Be-leaf it: There’s a greenhouse on Holroyd Hall’s roof
October 20, 2021
La Salle University sits on a 133-acre campus in Northwest Philadelphia. For an urban setting, it’s home to a unique array of wildlife and plant life, from redwoods and bamboo, to salamanders and red fox.
Perhaps most surprising of all is the lab that’s located on the roof of Holroyd Hall.
“It’s a best-kept secret in the sense that very few know about it, that’s for sure,” said Jim Church, Ph.D., assistant professor of biology at La Salle. “Whenever I mention it to my second-year students, they usually have no idea what I’m talking about.”
Renovations in 2008 transformed Holroyd Hall, both inside and out. The building’s roof was converted to a sustainable green roof that, among other ecological benefits, supports stormwater management.
The Greenhouse serves as an academic and social space at La Salle. It is open year-round and accessible to all members of the La Salle community upon request. Succulents, cacti, ferns, and snake plants grow there now; in years past, orchids and vegetables have taken root on Holroyd’s roof.

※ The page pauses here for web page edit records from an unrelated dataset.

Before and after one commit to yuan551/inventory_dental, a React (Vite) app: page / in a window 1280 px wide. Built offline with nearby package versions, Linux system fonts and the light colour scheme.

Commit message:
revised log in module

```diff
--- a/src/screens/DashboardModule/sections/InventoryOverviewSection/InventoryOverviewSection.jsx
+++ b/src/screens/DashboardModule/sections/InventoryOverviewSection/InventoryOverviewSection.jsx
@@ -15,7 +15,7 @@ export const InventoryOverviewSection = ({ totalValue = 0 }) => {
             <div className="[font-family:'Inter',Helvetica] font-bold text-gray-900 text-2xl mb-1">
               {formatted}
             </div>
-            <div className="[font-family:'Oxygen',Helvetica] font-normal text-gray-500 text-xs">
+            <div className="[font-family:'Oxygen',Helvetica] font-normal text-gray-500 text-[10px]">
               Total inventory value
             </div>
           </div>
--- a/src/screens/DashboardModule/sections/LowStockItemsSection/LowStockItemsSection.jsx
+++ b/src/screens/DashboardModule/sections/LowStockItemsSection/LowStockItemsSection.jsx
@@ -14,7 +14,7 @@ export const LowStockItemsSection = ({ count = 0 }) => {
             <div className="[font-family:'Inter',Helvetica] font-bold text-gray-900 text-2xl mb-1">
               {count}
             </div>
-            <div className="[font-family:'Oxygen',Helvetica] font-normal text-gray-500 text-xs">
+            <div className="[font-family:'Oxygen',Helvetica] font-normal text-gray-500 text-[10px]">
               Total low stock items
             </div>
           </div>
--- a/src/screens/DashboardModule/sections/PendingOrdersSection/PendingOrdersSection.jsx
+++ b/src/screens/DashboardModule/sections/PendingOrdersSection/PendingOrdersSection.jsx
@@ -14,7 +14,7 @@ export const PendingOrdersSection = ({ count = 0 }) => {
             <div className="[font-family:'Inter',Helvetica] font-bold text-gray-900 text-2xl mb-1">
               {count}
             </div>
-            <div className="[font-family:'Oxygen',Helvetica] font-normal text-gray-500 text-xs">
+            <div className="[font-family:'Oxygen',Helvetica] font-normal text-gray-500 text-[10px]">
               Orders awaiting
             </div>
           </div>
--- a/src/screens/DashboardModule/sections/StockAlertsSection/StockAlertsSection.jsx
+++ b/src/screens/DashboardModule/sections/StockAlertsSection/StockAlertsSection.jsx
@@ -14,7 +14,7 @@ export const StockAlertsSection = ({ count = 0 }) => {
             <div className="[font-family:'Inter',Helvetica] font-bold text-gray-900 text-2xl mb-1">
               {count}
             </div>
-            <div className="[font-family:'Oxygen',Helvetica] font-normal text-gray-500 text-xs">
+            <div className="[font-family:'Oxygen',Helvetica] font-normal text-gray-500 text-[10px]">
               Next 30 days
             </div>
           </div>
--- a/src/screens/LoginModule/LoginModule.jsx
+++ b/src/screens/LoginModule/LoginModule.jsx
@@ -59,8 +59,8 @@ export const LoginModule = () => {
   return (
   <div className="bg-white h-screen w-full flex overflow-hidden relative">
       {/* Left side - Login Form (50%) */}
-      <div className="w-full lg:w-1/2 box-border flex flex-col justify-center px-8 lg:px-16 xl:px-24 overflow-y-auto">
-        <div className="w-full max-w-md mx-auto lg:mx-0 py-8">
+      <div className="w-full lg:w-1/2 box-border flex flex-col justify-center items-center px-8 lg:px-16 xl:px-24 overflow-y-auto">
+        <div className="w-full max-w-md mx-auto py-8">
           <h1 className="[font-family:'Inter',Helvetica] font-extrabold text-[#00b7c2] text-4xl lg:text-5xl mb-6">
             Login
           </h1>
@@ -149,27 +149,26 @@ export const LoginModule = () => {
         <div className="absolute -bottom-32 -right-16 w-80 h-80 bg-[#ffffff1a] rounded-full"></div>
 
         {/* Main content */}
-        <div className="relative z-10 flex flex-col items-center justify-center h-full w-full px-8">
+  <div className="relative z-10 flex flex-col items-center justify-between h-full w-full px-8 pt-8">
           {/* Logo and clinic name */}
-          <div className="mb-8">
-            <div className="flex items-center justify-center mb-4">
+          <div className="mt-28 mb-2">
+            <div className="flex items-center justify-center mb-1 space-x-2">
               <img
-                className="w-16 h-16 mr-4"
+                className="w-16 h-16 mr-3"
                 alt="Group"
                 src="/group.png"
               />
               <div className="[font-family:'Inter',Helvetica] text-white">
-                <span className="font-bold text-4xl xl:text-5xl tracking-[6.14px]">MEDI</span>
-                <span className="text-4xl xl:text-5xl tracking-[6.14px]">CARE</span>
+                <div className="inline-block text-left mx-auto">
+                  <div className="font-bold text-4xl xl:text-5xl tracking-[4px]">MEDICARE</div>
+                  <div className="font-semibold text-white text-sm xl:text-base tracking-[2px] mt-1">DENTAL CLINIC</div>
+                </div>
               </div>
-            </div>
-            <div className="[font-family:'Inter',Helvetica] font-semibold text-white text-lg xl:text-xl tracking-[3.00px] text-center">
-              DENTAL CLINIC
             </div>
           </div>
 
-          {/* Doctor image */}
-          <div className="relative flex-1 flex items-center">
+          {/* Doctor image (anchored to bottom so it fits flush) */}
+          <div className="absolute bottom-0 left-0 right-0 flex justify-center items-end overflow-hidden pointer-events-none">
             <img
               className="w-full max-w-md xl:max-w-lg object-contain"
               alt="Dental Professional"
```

“You can read about plant growth in a textbook, but to see it happen—there’s an emotional connection to it that drives greater student engagement,” said Church, an ecologist and biostatistician who uses and analyzes data to study the relationships between organisms and their environment.
Members of the La Salle community looking to volunteer and maintain the Holroyd Greenhouse, or donate plants, supplies, and other materials, should contact Jim Church, Ph.D., assistant professor of biology, at email@example.com.
“You come to understand something more profoundly by working with it,” he continued. “The students take a tiny seed and monitor its growth into a huge plant that’s producing vegetables. To see this happen, for the students, it’s fascinating.”
A few academic departments at La Salle, Church said, have incorporated Holroyd Greenhouse into their curriculum. An integrated science, business, and technology (ISBT) instructor and his students are using the Greenhouse this semester to conduct an aquaponics project. An aquaponics system converts ammonia-rich wastewater from a fish tank into nitrites and nitrates to support plant growth, before remnant water is returned to the fish tank for recycling.
La Salle’s environmental science, chemistry, biology, and digital arts programs also have been known to utilize Holroyd Greenhouse for learning activities.
In early October, nearly two dozen La Salle students majoring in biology, chemistry, and environmental science organized a planting party at the Greenhouse. The goal: Convert seeds, cuttings, soil, and pods into plant life that will be sold at an upcoming plant-sale fundraiser later this semester, with proceeds supporting the University’s biology club.
“We’re growing succulents, and students always get excited about them,” Church said. “They’re very popular and easy to grow.”
“I had grown up on a farm, so I thought I could put my limited agricultural skills to some use,” said Olivia Weber, ’22, an environmental science major. “Having a hands-on green space accessible on campus, where students can tactilely learn life skills outside the classroom and nurture something to fruition, is invaluable. Finding safe, therapeutic pastimes is now more important than ever for students, and the Holroyd Greenhouse initiative fulfills that duty.”